The best thing about an early morning flight is getting up at the crack of dawn and rushing to the airport, and for someone a bit anxious like me, that means getting to the airport at 4 a.m. for a 6 a.m. flight. Fortunately, my Air France flight was scheduled to take off at 3:30 and the command on the e-ticket was to check in no later than 2:30. So I planned to get to the airport by 1:30, and be anxiety free.

Leila and I awoke at 6:30 and that is the worst thing about an afternoon departure. How do you fill those hours between arising and departing? Packing had started several days earlier and finished up the night before, as I repeatedly packed and unpacked, shifting items from the large rolling duffel destined for the belly of the plane to the carryon, all in order to get the weight of the duffle down to 50.6 pounds. If I were over that limit, so I believed from reading the advice on the Air France web page, I would be surcharged $50. That I could have handled, but for the second hop, via Brussels Air from Brussels to Kigali, the penalty would have been $200.

Unsuccessful in getting the weight down to 50.6 pounds, I went once again to the Air France web site and reread the baggage rules. I then discovered that I was allowed one carryon plus another small bag, such as a computer bag. Voila! The solution.
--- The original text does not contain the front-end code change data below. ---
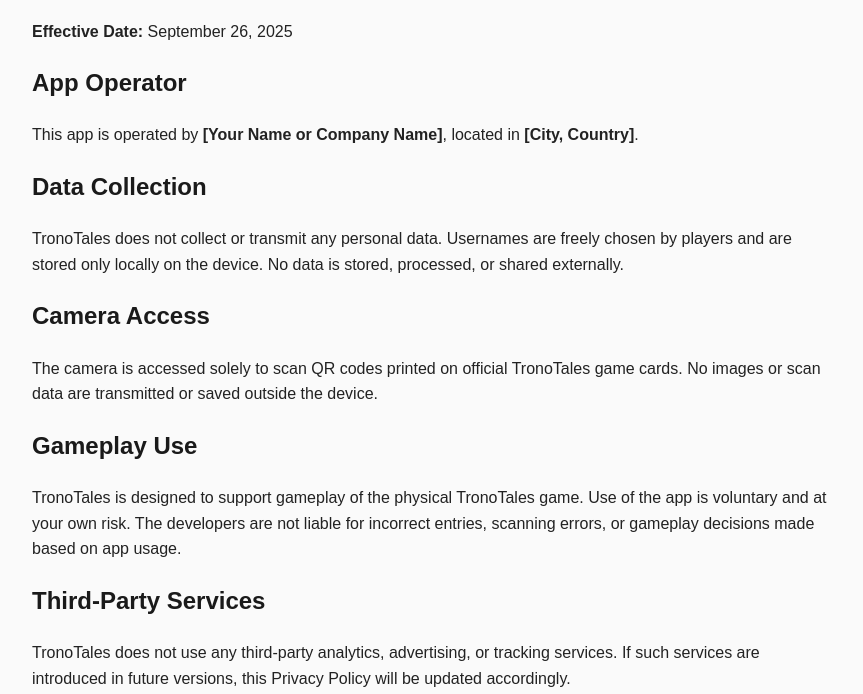
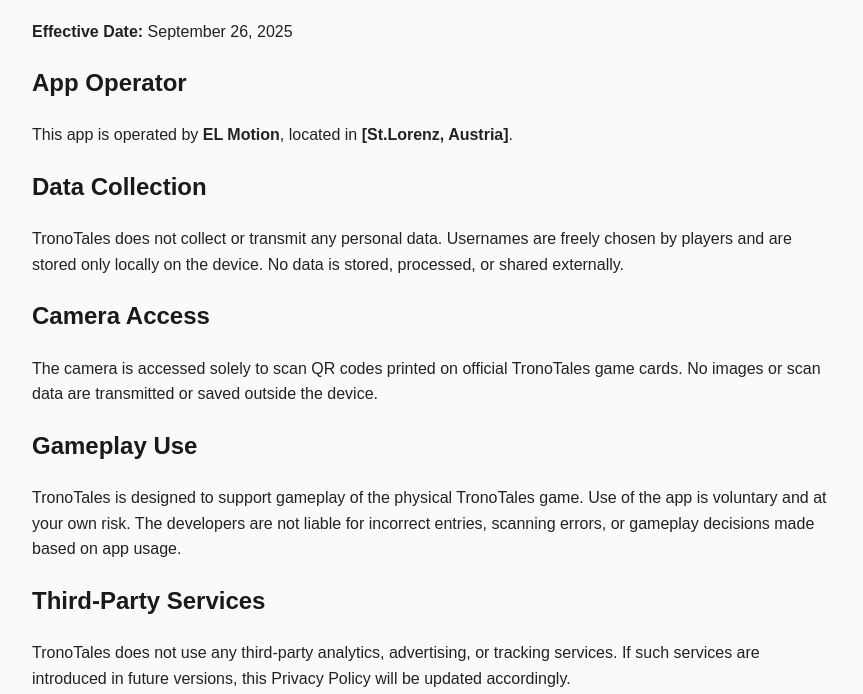
Before and after one commit to TronoTales/Privacy-Policy, a plain HTML site: page index.html in a window 1280 px wide. Shown: the part 106-800 px from the top of the page, without its empty margins (208-1071 px from the left). Drawn offline with Linux system fonts and the light colour scheme.

Commit message:
Update index.html

```diff
--- a/index.html
+++ b/index.html
@@ -38,7 +38,7 @@
   <p><strong>Effective Date:</strong> September 26, 2025</p>
 
   <h2>App Operator</h2>
-  <p>This app is operated by <strong>[Your Name or Company Name]</strong>, located in <strong>[City, Country]</strong>.</p>
+  <p>This app is operated by <strong>EL Motion</strong>, located in <strong>[St.Lorenz, Austria]</strong>.</p>
 
   <h2>Data Collection</h2>
   <p>TronoTales does not collect or transmit any personal data. Usernames are freely chosen by players and are stored only locally on the device. No data is stored, processed, or shared externally.</p>
```
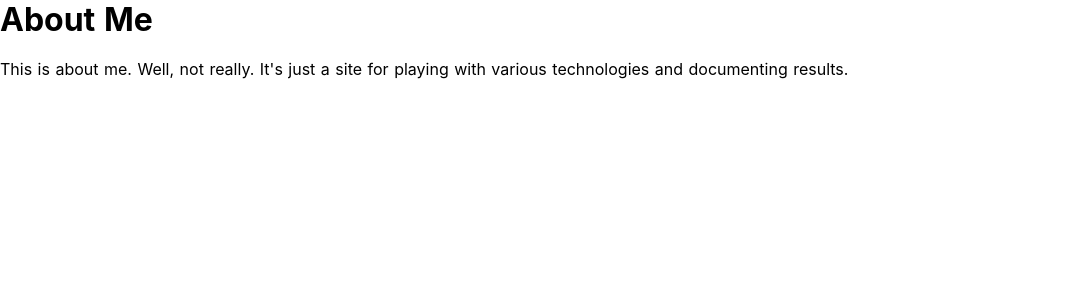
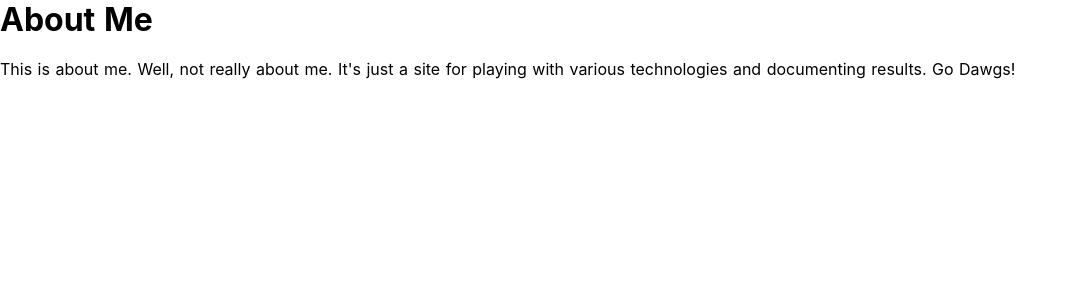
Before and after one commit to markbridges/markbridges, a Nuxt app: page /about in a window 1280 px wide. Shown: the top 300 px of the page, without its empty margins (0-1077 px from the left). Built offline with nearby package versions, Linux system fonts and the light colour scheme.

Commit message:
Updated about me page.

```diff
--- a/pages/about.vue
+++ b/pages/about.vue
@@ -2,8 +2,8 @@
   <div>
     <h1>About Me</h1>
     <br/>
-    <p>This is about me. Well, not really.  It's just a site for playing with
-    various technologies and documenting results.</p>
+    <p>This is about me. Well, not really about me.  It's just a site for playing with
+    various technologies and documenting results. Go Dawgs!</p>
   </div>
 
 </template>
```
I transferred the my large Dell laptop, and the still boxed mini laptop I was taking to Richard Malengule, a Congolese human rights attorney, and about 50 high energy bars , along with writing tablets, power cords, earphones, and my reading material, Le Petit Prince and Les Adventures du Nicolas. (Kids' books yes, but Petit Prince has gems for readers of all ages, and Petit Nicolas is a great assist, with explanations of grammar and vocabulary in the margins.

So after once again strapping the rolling duffel on my back and stepping upon the bathroom scales, I finally achieved the goal of 248 pounds, allocated between me and the duffel. I learned from the Air France ticket agent that all that effort was unnecessary. She explained if I had only one bag to check (2 are allowed) I would be allowed somewhere around 70 pounds.
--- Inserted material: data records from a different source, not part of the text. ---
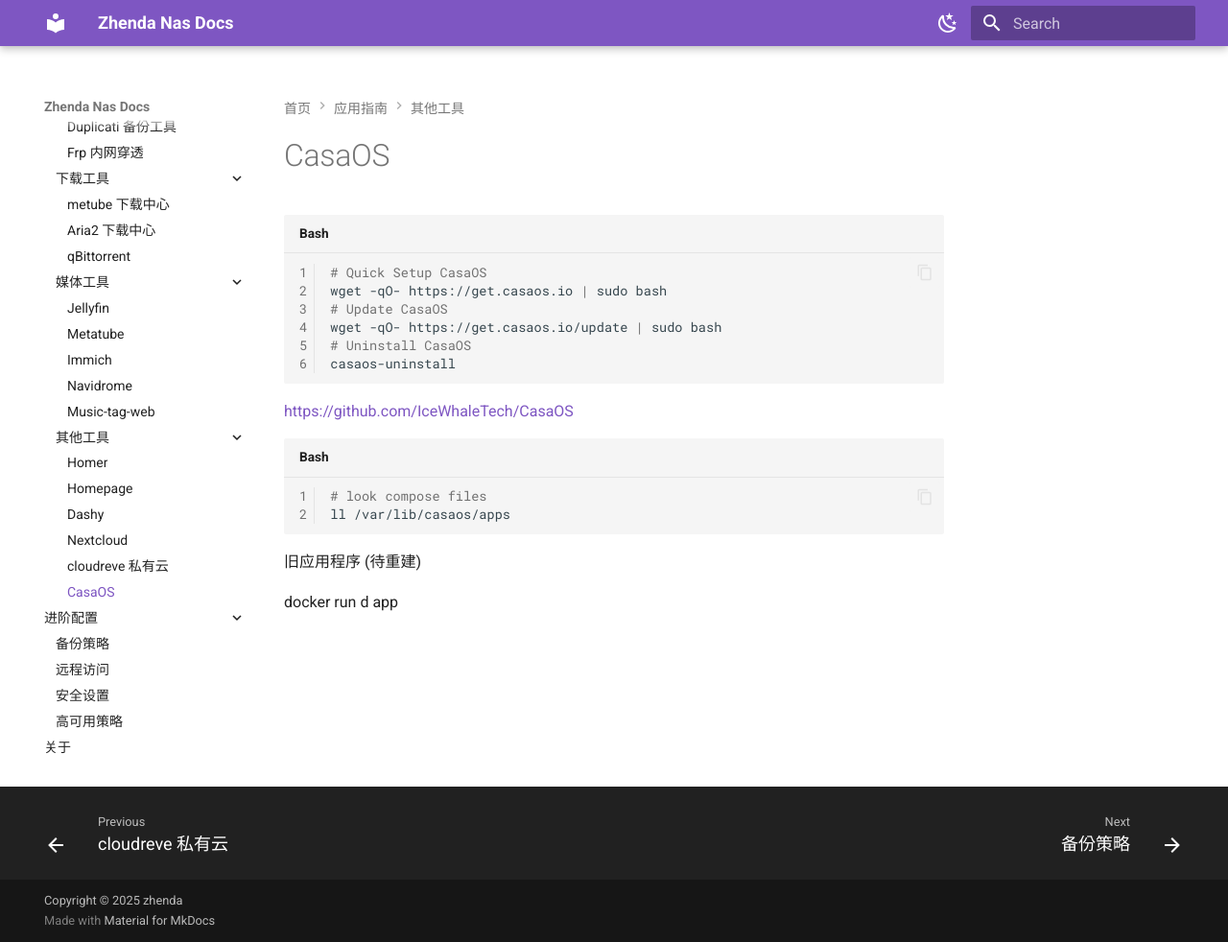
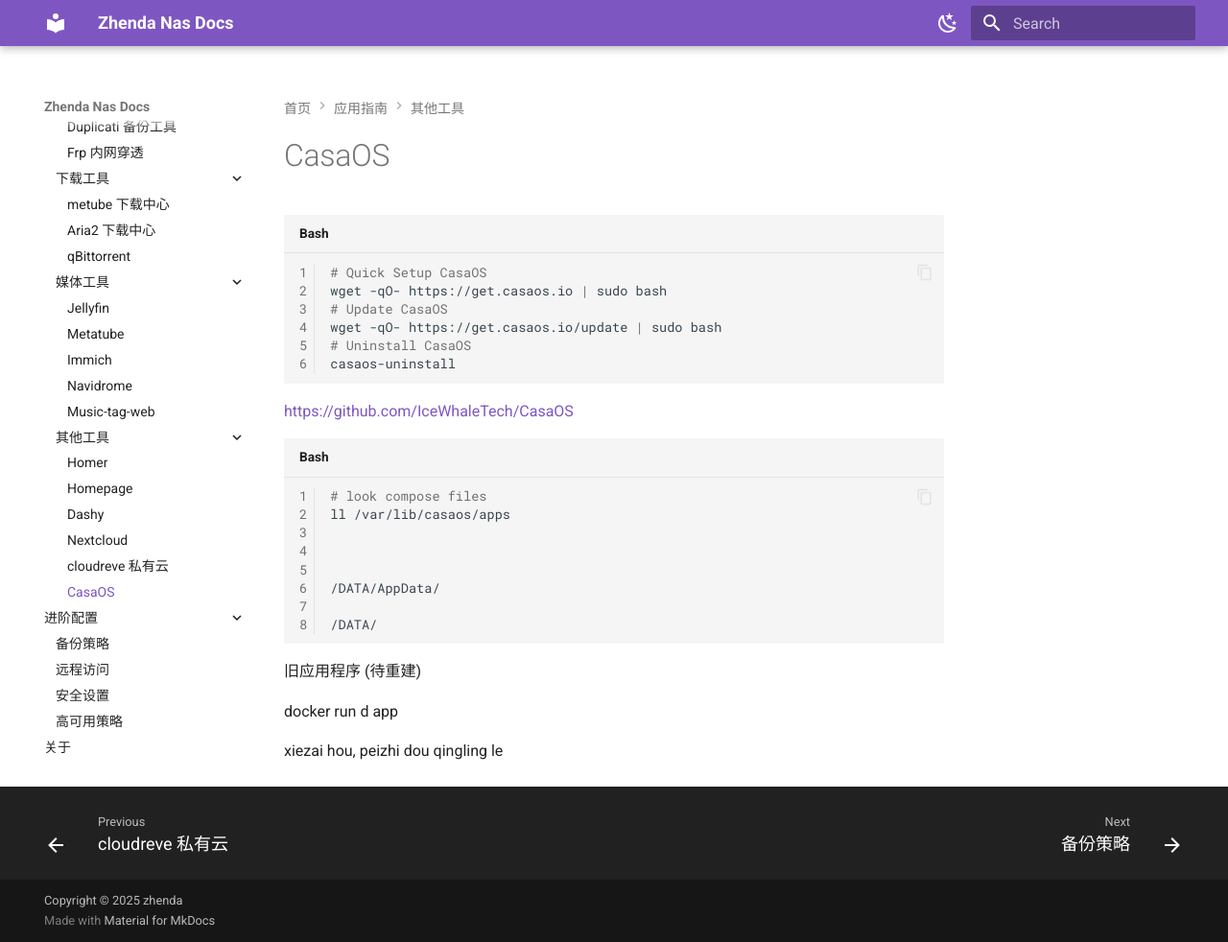
Before and after one commit to zhenda-hub/my-docker-files, an MkDocs documentation site: the page built from docs/applications/other/casaos.md, in a window 1280 px wide and 982 px high. Shown: the whole window at 96% size. Built offline with MkDocs 1.6.1 and Material for MkDocs 9.7.7, drawn with Linux system fonts in a browser that asks for light colours.

Commit message:
update(doc): casaos

````diff
--- a/docs/applications/other/casaos.md
+++ b/docs/applications/other/casaos.md
@@ -13,6 +13,12 @@
 ```bash
 # look compose files
 ll /var/lib/casaos/apps
+
+
+
+/DATA/AppData/
+
+/DATA/
 ```
 
 
@@ -22,3 +28,5 @@
 旧应用程序 (待重建)
 
 docker run d app
+
+xiezai hou, peizhi dou qingling le
````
The flight was uneventful. Fortunately I had snared an exit row seat, and had no seat in front of me, thus allowing a lot of stretching out, and with my inflatable butt cushion and neck collar, I actually was able to get a few hours sleep. With an AA (ambien assist).
Upon departure, I was able within a few minutes’ walk to the TGV station (Train Grand Vitesse, loosely translated, Really Fast Train) and was in Brussels in an hour and a half. Chatted about half the way with a Belgian man who makes several trips each year with a couple hundred pounds of used, but very serviceable clothes for little children. It is all on his own dime, but he is answering the question, “but Lord, when did we clothe thee?

I believe that meeting him was a good omen for my trip.
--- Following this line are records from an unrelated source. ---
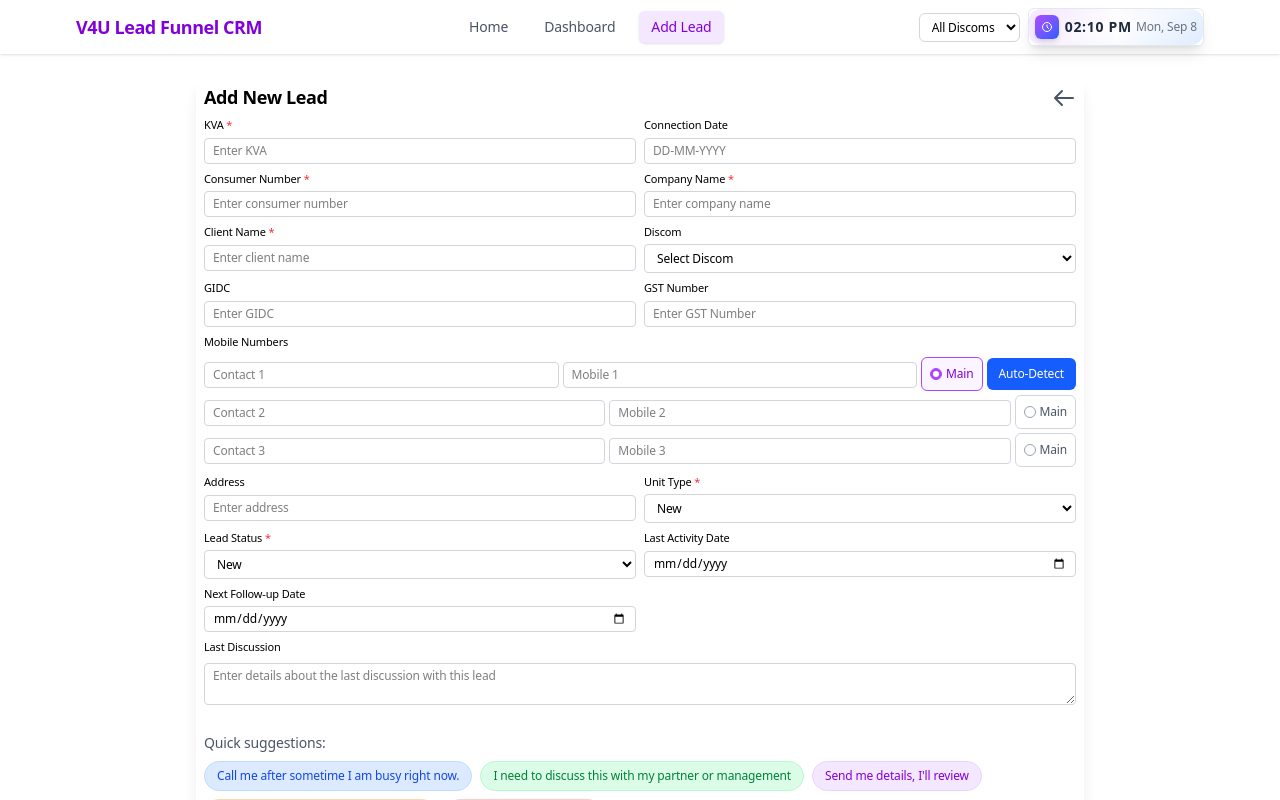
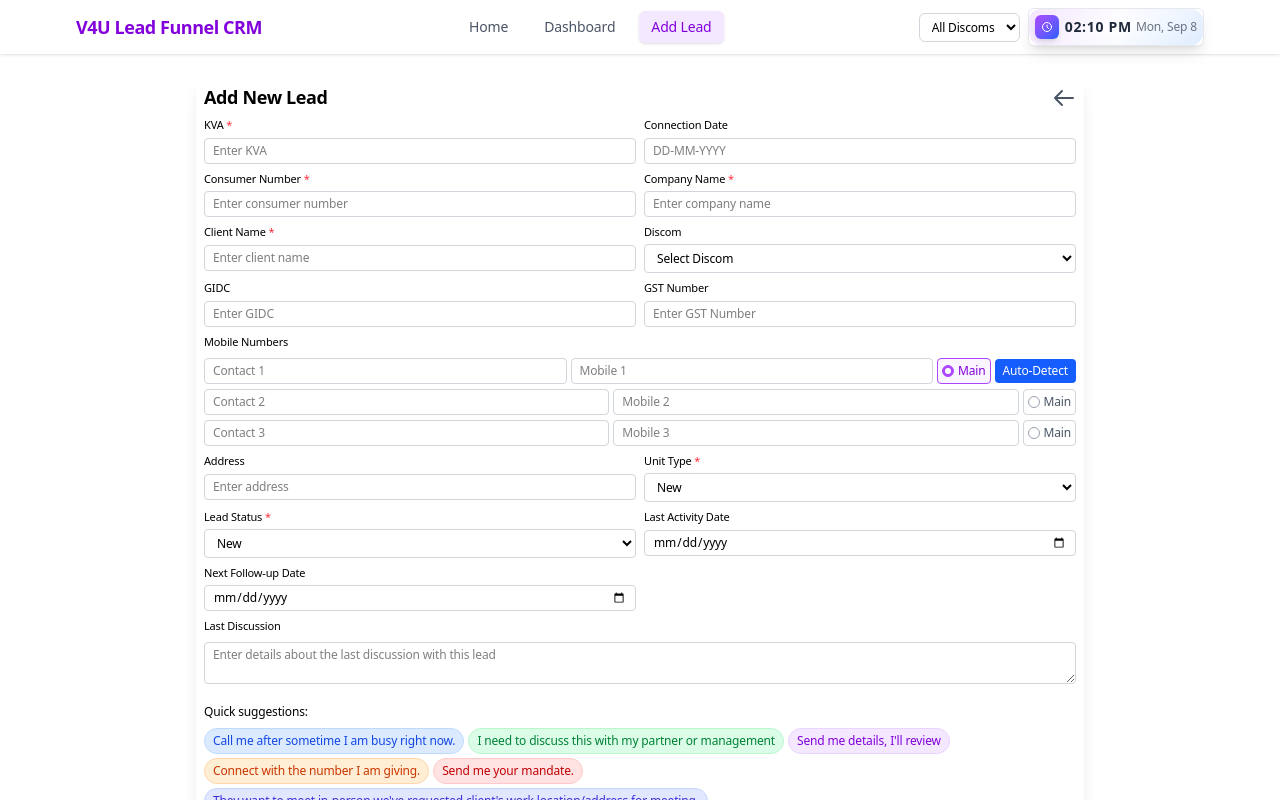
Before and after one commit to Harmitpatel428/Sales-Funnel-CM, a Next.js app: page /add-lead in a window 1280 px wide. Built offline with nearby package versions, Linux system fonts and the light colour scheme.

Commit message:
Sep 8, 2025, 7:40 PM

```diff
--- a/app/add-lead/page.tsx
+++ b/app/add-lead/page.tsx
@@ -1011,7 +1011,7 @@ export default function AddLeadPage() {
                         type="button"
                         onClick={() => handleMainMobileNumberChange(index)}
                         disabled={isSubmitting}
-                        className={`flex items-center space-x-1 px-2 py-2 text-xs rounded-md border transition-all duration-200 ${
+                        className={`flex items-center space-x-1 px-1 py-1 text-xs rounded border transition-all duration-200 ${
                           mobile.isMain
                             ? 'border-purple-500 bg-purple-50 text-purple-700'
                             : 'border-gray-300 bg-white text-gray-600 hover:border-purple-300 hover:bg-purple-25'
@@ -1032,7 +1032,7 @@ export default function AddLeadPage() {
                         <button
                           type="button"
                           onClick={triggerAutoDetection}
-                          className="px-3 py-2 text-xs font-medium bg-blue-600 text-white rounded-md hover:bg-blue-700 transition-colors duration-200"
+                          className="px-2 py-1 text-xs font-medium bg-blue-600 text-white rounded hover:bg-blue-700 transition-colors duration-200"
                           disabled={isSubmitting}
                         >
                           Auto-Detect
@@ -1040,8 +1040,8 @@ export default function AddLeadPage() {
                       )}
                     </div>
                     {errors[`mobileNumber_${index}` as keyof typeof formData] && (
-                      <p className="text-sm text-red-600 flex items-center">
-                        <svg className="w-4 h-4 mr-1" fill="currentColor" viewBox="0 0 20 20">
+                      <p className="text-xs text-red-600 flex items-center">
+                        <svg className="w-3 h-3 mr-1" fill="currentColor" viewBox="0 0 20 20">
                           <path fillRule="evenodd" d="M18 10a8 8 0 11-16 0 8 8 0 0116 0zm-7 4a1 1 0 11-2 0 1 1 0 012 0zm-1-9a1 1 0 00-1 1v4a1 1 0 102 0V6a1 1 0 00-1-1z" clipRule="evenodd" />
                         </svg>
                         {errors[`mobileNumber_${index}` as keyof typeof formData]}
@@ -1225,63 +1225,63 @@ export default function AddLeadPage() {
             />
 
             {/* Discussion Suggestions */}
-            <div className="mt-3">
-              <p className="text-sm text-gray-600 mb-2">Quick suggestions:</p>
-              <div className="flex flex-wrap gap-2">
+            <div className="mt-1">
+              <p className="text-xs text-black mb-2">Quick suggestions:</p>
+              <div className="flex flex-wrap gap-1">
                 <button
                   type="button"
                   onClick={() => handleSuggestionClick("Call me after sometime I am busy right now.")}
-                  className="px-3 py-1.5 text-xs bg-blue-100 text-blue-700 rounded-full hover:bg-blue-200 transition-colors border border-blue-200"
+                  className="px-2 py-1 text-xs bg-blue-100 text-blue-700 rounded-full hover:bg-blue-200 transition-colors border border-blue-200"
                 >
                   Call me after sometime I am busy right now.
                 </button>
                 <button
                   type="button"
                   onClick={() => handleSuggestionClick("I need to discuss this with my partner or management")}
-                  className="px-3 py-1.5 text-xs bg-green-100 text-green-700 rounded-full hover:bg-green-200 transition-colors border border-green-200"
+                  className="px-2 py-1 text-xs bg-green-100 text-green-700 rounded-full hover:bg-green-200 transition-colors border border-green-200"
                 >
                   I need to discuss this with my partner or management
                 </button>
                 <button
                   type="button"
                   onClick={() => handleSuggestionClick("Send me details, I'll review")}
-                  className="px-3 py-1.5 text-xs bg-purple-100 text-purple-700 rounded-full hover:bg-purple-200 transition-colors border border-purple-200"
+                  className="px-2 py-1 text-xs bg-purple-100 text-purple-700 rounded-full hover:bg-purple-200 transition-colors border border-purple-200"
                 >
                   Send me details, I'll review
                 </button>
                 <button
                   type="button"
                   onClick={() => handleSuggestionClick("Connect with the number I am giving.")}
-                  className="px-3 py-1.5 text-xs bg-orange-100 text-orange-700 rounded-full hover:bg-orange-200 transition-colors border border-orange-200"
+                  className="px-2 py-1 text-xs bg-orange-100 text-orange-700 rounded-full hover:bg-orange-200 transition-colors border border-orange-200"
                 >
                   Connect with the number I am giving.
                 </button>
                 <button
                   type="button"
                   onClick={() => handleSuggestionClick("Send me your mandate.")}
-                  className="px-3 py-1.5 text-xs bg-red-100 text-red-700 rounded-full hover:bg-red-200 transition-colors border border-red-200"
+                  className="px-2 py-1 text-xs bg-red-100 text-red-700 rounded-full hover:bg-red-200 transition-colors border border-red-200"
                 >
                   Send me your mandate.
                 </button>
                 <button
                   type="button"
                   onClick={() => handleSuggestionClick("They want to meet in-person we've requested client's work location/address for meeting.")}
-                  className="px-3 py-1.5 text-xs bg-indigo-100 text-indigo-700 rounded-full hover:bg-indigo-200 transition-colors border border-indigo-200"
+                  className="px-2 py-1 text-xs bg-indigo-100 text-indigo-700 rounded-full hover:bg-indigo-200 transition-colors border border-indigo-200"
                 >
                   They want to meet in-person we've requested client's work location/address for meeting.
                 </button>
                 <button
                   type="button"
                   onClick={() => handleSuggestionClick("Conversation happened, but the work confirmation is still pending.")}
-                  className="px-3 py-1.5 text-xs bg-teal-100 text-teal-700 rounded-full hover:bg-teal-200 transition-colors border border-teal-200"
+                  className="px-2 py-1 text-xs bg-teal-100 text-teal-700 rounded-full hover:bg-teal-200 transition-colors border border-teal-200"
                 >
                   Conversation happened, but the work confirmation is still pending.
                 </button>
               </div>
             </div>
             {errors.notes && (
-              <p className="text-sm text-red-600 flex items-center">
-                <svg className="w-4 h-4 mr-1" fill="currentColor" viewBox="0 0 20 20">
+              <p className="text-xs text-red-600 flex items-center">
+                <svg className="w-3 h-3 mr-1" fill="currentColor" viewBox="0 0 20 20">
                   <path fillRule="evenodd" d="M18 10a8 8 0 11-16 0 8 8 0 0116 0zm-7 4a1 1 0 11-2 0 1 1 0 012 0zm-1-9a1 1 0 00-1 1v4a1 1 0 102 0V6a1 1 0 00-1-1z" clipRule="evenodd" />
                 </svg>
                 {errors.notes}
```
1 comment:

  1. Oh the joys of international travel. Glad you met a man who served as a good omen. The first of many we hope.